Before kicking off a virtual panel, you must also silence every other device in the room, and my failure to think through “every other device” meant the Futureproof panel was not interruption-proof. As in, we were distracted by the one thing I didn’t think to put in do-not-disturb mode, an old Trimline land-line phone on my desk mainly for nostalgia purposes.
At least I didn’t have to change any settings on the laptop, thanks to Windows 10’s Focus Assist quashing interruptions from other apps once I switched Zoom to full-screen mode. But that also meant I had to look elsewhere for a timer: I couldn’t see the lock in the Windows taskbar, while Zoom’s option to show your connected time doesn’t account for minutes spent prepping on a call before a panel begins. I made do with the clock apps on my phone and iPad.
All three panels suffered from a certain latency as other speakers paused before answering my questions.
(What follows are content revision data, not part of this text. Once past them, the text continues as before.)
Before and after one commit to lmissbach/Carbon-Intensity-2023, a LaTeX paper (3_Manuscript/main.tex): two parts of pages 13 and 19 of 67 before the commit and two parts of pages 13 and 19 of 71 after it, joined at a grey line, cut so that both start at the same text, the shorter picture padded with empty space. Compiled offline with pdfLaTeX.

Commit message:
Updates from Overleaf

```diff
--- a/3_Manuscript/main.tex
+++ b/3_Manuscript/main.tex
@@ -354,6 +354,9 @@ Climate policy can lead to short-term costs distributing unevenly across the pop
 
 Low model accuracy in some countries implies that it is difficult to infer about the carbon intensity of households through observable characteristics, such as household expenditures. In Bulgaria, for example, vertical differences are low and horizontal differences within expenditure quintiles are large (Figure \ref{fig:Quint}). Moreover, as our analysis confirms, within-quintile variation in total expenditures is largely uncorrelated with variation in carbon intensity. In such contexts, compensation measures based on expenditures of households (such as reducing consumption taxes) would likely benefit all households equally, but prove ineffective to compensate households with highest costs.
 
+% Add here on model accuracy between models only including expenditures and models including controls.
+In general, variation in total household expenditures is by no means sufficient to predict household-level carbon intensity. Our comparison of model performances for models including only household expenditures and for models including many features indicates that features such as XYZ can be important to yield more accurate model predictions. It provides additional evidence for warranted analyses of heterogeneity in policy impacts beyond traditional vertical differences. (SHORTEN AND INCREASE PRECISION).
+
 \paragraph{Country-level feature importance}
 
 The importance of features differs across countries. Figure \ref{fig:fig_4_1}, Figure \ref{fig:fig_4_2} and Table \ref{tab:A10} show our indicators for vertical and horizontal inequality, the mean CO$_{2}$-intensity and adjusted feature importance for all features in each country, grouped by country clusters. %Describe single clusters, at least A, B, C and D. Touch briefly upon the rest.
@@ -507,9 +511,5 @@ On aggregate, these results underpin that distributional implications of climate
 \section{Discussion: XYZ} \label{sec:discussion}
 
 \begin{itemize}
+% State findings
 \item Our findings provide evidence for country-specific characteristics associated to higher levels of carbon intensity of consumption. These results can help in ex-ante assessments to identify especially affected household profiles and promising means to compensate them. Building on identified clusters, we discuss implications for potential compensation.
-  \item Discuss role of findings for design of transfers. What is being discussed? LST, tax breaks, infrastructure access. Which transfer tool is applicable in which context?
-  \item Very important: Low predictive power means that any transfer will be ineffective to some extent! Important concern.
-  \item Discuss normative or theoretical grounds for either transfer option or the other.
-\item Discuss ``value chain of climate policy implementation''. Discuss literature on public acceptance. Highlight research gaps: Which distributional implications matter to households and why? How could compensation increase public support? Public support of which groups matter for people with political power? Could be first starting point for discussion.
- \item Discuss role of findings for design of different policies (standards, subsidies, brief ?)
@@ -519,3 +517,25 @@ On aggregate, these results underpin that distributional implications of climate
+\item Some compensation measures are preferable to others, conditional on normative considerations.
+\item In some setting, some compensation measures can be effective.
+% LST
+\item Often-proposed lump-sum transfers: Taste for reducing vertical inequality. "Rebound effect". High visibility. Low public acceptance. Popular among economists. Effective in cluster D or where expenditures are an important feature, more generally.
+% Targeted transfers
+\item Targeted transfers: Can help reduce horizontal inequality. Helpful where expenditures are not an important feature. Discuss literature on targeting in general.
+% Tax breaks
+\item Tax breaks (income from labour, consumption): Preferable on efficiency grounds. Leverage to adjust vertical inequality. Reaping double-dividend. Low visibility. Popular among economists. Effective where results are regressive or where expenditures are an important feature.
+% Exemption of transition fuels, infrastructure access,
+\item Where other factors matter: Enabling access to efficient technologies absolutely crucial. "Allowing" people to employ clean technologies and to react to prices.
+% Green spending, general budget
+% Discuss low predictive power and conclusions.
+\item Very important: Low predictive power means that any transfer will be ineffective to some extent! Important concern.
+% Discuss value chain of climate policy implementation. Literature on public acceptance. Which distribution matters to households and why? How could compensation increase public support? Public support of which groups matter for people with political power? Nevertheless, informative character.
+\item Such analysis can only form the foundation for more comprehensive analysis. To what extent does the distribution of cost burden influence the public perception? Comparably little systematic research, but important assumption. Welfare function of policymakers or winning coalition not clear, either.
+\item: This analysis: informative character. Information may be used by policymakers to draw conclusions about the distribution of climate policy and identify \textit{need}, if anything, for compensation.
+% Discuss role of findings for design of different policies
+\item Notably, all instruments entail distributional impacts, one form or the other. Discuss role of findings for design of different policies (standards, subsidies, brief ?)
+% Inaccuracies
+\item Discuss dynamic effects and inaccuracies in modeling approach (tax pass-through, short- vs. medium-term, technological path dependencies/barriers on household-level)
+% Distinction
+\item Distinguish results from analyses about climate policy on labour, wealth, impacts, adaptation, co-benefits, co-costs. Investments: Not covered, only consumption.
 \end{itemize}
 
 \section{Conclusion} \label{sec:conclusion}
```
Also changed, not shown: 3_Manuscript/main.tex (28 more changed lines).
You can’t point or nod to one as you would onstage to encourage them to jump in–and if one starts filibustering, it’s also harder to signal him to wrap things up. Simply reading the facial expressions of other panelists can be difficult if they use a lower-resolution webcam or neglect their lighting.
Reading the audience seems even harder in Zoom unless, I guess, you keep the chat pane open and have an audience that is exceptionally concise in their feedback. The way Facebook and Twitter let a live video audience respond with emoji and hearts ought to deliver easily-understood feedback at scale, and perhaps one of the many virtual-event apps now seeing escalating interest–see my friend Robin Raskin’s writeup of a handful at Techonomy–gets even closer to the real thing.
But I highly doubt any app will recreate how great it can feel to have a live audience tuned into the talk, laughing at your jokes and then applauding your work.